Solving the Hormone Replacement Therapy Puzzle
This article originally appeared in Be Well, a health
information newsletter published for members of the Greater Marlborough
Women suffering from menopause symptoms, such as hot flashes, night sweats,
dryness and mood swings, can be excused if they feel confused about
their treatment options these days.
For over 30 years, hormone replacement therapy (HRT), consisting of doses of
estrogen or a combination of estrogen and progesterone, was considered the
standard treatment for symptoms of menopause. Not only did HRT relieve the
discomfort, it was also believed to provide additional health benefits,
including protection against heart disease and bone loss leading to
This widely-held and accepted belief about HRT's long-term health benefits
was turned upside down two years ago when the National Institutes of Health
unexpectedly stopped two, long-term studies of HRT after it was discovered that
the risks appeared to outweigh the benefits. One study found that although
estrogen was very effective in relieving many menopause symptoms, it did not
reduce the risk of heart disease as previously thought. In addition, although it
was found to reduce the risk of osteoporosis and colorectal cancer, the
combination of estrogen and progesterone appeared to increase a woman's chances
of having a stroke or developing heart disease or breast cancer. The studies
estimated that the use of HRT could result in almost 7,000 additional strokes
per year nationwide. Although these numbers may seem relatively small, the
National Institutes of Health decided to stop the studies and issue a warning.
According to UMass Memorial Medical Center and Marlborough Hospital
obstetrician and gynecologist Peter Davidow, MD, the studies' findings and the
resulting publicity have been both a blessing and a curse. The studies provided
valuable information to physicians but left many women questioning the safety of
HRT. "It wasn't all that long ago that 80 percent of women experiencing
menopause were offered HRT. It was almost a given," explained Dr. Davidow.
"These studies made it clear that, as with any medication, there are benefits
and potential risks involved with HRT."
Last October, the American College of Obstetricians and Gynecologists
released new recommendations for physicians prescribing HRT. The professional
society reviewed all the data currently available, and concluded that for some

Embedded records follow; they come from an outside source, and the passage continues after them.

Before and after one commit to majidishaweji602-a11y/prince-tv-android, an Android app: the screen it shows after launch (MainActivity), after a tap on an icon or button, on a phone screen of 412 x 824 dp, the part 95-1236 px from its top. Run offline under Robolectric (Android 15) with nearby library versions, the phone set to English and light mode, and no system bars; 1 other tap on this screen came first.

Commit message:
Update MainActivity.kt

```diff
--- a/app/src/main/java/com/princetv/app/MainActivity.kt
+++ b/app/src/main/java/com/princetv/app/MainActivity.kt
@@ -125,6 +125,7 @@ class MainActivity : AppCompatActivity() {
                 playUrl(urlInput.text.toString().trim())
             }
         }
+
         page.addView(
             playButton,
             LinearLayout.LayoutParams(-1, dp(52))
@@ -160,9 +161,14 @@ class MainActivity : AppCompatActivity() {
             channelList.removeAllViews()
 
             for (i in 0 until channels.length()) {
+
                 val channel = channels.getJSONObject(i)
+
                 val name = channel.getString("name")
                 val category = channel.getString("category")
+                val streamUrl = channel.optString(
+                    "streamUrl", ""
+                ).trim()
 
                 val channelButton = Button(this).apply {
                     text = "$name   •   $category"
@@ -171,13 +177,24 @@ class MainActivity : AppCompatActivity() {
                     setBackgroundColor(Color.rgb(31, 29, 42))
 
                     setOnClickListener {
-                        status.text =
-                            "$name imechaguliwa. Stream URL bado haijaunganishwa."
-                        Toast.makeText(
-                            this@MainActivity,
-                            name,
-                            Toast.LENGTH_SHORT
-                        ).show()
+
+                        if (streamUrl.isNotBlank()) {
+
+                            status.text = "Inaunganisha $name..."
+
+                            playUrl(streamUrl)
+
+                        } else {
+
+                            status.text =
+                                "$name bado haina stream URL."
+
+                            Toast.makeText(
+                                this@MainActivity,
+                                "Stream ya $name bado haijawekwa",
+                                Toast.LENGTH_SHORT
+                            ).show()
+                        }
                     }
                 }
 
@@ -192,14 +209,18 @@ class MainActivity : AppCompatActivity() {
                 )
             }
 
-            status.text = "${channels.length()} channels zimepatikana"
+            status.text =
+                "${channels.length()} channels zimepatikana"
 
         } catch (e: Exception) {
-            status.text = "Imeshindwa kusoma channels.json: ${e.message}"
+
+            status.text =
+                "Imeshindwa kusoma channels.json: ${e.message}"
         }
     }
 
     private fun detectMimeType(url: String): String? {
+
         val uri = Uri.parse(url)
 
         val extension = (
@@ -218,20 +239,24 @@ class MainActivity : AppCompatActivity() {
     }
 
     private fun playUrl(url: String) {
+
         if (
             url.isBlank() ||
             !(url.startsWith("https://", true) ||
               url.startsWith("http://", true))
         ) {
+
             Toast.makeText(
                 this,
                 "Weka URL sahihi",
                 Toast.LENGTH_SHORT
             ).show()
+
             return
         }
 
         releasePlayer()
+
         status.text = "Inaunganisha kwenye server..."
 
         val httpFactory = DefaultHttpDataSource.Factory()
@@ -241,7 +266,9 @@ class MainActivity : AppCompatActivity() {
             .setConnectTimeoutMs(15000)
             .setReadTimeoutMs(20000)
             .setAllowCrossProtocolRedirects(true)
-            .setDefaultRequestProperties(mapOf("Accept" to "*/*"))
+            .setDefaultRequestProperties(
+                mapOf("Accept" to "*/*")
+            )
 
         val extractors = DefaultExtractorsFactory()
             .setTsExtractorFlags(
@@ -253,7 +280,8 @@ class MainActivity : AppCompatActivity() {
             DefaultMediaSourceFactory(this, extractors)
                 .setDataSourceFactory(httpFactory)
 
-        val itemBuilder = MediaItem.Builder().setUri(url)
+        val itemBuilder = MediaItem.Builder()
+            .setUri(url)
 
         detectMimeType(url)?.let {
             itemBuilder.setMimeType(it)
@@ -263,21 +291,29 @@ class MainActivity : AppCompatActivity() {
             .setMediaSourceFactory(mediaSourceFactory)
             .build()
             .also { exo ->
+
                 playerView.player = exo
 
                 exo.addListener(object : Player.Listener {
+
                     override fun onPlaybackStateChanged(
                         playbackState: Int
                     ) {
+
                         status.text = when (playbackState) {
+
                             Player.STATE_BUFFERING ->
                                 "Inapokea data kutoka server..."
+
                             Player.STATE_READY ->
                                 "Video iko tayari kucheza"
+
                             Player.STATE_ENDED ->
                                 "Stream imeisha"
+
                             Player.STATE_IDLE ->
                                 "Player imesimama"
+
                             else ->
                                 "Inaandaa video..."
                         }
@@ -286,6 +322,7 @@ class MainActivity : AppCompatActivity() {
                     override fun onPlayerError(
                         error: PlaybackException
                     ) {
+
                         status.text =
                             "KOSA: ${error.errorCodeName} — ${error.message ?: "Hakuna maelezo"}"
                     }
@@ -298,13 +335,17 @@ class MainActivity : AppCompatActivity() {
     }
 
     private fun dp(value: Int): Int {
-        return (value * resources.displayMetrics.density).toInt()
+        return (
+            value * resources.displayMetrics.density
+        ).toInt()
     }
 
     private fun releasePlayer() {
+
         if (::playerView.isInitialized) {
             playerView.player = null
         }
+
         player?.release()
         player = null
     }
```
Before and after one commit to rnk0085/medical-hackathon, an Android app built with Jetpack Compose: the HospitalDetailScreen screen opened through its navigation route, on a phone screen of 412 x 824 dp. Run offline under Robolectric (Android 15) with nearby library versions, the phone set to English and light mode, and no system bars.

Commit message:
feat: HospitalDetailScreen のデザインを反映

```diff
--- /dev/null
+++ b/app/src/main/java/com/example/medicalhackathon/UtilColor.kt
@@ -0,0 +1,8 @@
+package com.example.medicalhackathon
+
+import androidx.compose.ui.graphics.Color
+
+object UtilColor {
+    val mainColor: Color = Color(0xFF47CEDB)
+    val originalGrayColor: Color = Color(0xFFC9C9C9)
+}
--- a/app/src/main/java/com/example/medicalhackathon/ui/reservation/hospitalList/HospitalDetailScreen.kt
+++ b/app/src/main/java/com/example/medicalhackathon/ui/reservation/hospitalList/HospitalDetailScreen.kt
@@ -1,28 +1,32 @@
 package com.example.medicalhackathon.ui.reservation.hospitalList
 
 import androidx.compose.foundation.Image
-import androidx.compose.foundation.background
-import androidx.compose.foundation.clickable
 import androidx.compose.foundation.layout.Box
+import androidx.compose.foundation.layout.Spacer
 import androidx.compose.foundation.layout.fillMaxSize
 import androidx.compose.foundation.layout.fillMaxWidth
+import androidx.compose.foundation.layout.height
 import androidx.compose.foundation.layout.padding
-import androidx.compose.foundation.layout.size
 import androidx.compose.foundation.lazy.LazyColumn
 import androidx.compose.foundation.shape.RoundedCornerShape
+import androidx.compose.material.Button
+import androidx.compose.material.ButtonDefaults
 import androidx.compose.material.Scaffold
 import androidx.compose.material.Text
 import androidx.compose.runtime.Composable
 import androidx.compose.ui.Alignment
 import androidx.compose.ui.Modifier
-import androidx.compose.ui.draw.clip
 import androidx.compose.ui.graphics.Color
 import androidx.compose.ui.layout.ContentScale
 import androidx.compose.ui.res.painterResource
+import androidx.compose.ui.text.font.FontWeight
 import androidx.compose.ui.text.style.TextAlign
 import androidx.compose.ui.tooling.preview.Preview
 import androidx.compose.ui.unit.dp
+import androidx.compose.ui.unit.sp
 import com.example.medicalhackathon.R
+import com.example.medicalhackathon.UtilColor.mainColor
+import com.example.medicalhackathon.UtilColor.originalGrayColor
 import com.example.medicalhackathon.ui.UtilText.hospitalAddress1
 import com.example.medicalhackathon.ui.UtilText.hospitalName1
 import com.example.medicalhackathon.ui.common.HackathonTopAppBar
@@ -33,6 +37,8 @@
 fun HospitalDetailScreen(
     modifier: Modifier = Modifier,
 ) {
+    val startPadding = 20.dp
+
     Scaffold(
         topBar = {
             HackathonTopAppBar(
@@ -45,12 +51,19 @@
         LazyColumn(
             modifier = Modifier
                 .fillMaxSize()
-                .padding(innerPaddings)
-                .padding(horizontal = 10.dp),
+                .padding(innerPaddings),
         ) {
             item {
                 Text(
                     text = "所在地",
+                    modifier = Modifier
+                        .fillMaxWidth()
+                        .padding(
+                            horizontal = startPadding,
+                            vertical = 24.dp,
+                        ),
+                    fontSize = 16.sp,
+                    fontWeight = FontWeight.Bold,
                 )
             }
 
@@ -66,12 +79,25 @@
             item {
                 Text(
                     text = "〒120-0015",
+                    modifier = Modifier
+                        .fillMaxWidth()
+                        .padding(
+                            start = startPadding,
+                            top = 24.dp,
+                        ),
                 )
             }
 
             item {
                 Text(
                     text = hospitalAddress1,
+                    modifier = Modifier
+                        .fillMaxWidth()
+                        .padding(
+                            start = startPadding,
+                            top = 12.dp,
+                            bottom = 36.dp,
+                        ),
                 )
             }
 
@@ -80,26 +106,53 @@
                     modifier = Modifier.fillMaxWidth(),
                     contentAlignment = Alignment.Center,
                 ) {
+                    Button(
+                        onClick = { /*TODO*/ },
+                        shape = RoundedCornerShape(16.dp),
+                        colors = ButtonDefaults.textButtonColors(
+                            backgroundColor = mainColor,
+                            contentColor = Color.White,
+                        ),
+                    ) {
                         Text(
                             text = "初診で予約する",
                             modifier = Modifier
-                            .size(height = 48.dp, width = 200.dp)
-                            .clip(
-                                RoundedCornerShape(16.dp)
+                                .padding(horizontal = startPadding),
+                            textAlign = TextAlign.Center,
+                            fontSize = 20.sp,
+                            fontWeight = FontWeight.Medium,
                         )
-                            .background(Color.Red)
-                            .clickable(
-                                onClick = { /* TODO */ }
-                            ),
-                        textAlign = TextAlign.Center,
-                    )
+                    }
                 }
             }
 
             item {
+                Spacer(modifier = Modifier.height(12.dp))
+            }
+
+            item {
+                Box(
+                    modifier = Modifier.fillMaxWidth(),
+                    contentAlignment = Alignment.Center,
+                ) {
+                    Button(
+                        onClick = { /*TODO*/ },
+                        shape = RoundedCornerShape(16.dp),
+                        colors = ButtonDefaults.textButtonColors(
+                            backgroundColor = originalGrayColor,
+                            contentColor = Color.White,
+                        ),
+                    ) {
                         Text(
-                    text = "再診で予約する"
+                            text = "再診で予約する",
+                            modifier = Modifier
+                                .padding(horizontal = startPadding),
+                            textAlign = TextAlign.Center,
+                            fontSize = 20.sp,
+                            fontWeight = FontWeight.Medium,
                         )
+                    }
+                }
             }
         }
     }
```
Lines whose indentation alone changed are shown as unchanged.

menopause symptoms, HRT was the most effective treatment but that the decision
on whether to use it should be made on a case-by-case basis and take into
account a woman's medical history and risk factors for heart disease and breast
For women who are appropriate for HRT and may not have found relief with
other treatments, obstetrician and gynecologist Kerri Osterhaus-Houle, MD,
stresses using the lowest effective dose of estrogen or estrogen and
progesterone and for the shortest period of time. "The evidence appears to
indicate that a decreased dose taken short-term as opposed to long-term can
further reduce risks yet still yield benefits," said Dr. Osterhaus-Houle. "The
pharmaceutical companies are now coming out with new lower doses. However, if a
woman is not appropriate for HRT given her medical or family history, we'll look
at other options together. And we follow all of our patients on HRT very
Abraham Fischer, MD, who is in practice with Dr. Davidow and Dr.
Osterhaus-Houle in Marlborough, said that many of his patients have expressed an
interest in alternatives to HRT for relief of hot flashes and other menopause
symptoms. Herbs, such as black cohosh and evening primrose oil, antidepressants
and a new form of estrogen derived from vegetables, called "phyto-estrogens,"
have all been reported effective to varying degrees.
"Although many women have reported good results using herbs, they should
always discuss these with their personal physician first," Dr. Fischer
explained. "The important thing for a woman suffering with menopause symptoms to
remember is that there are safe and effective treatments, and these can include
HRT. Women do not have to live with the discomfort."
Drs. Davidow, Osterhaus-Houle and Fischer all agree that the first step in
solving the HRT puzzle is for women to talk to their personal physician. He or
she can assess symptoms and medical history, discuss different treatment options
and partner with the patient in making the best decision.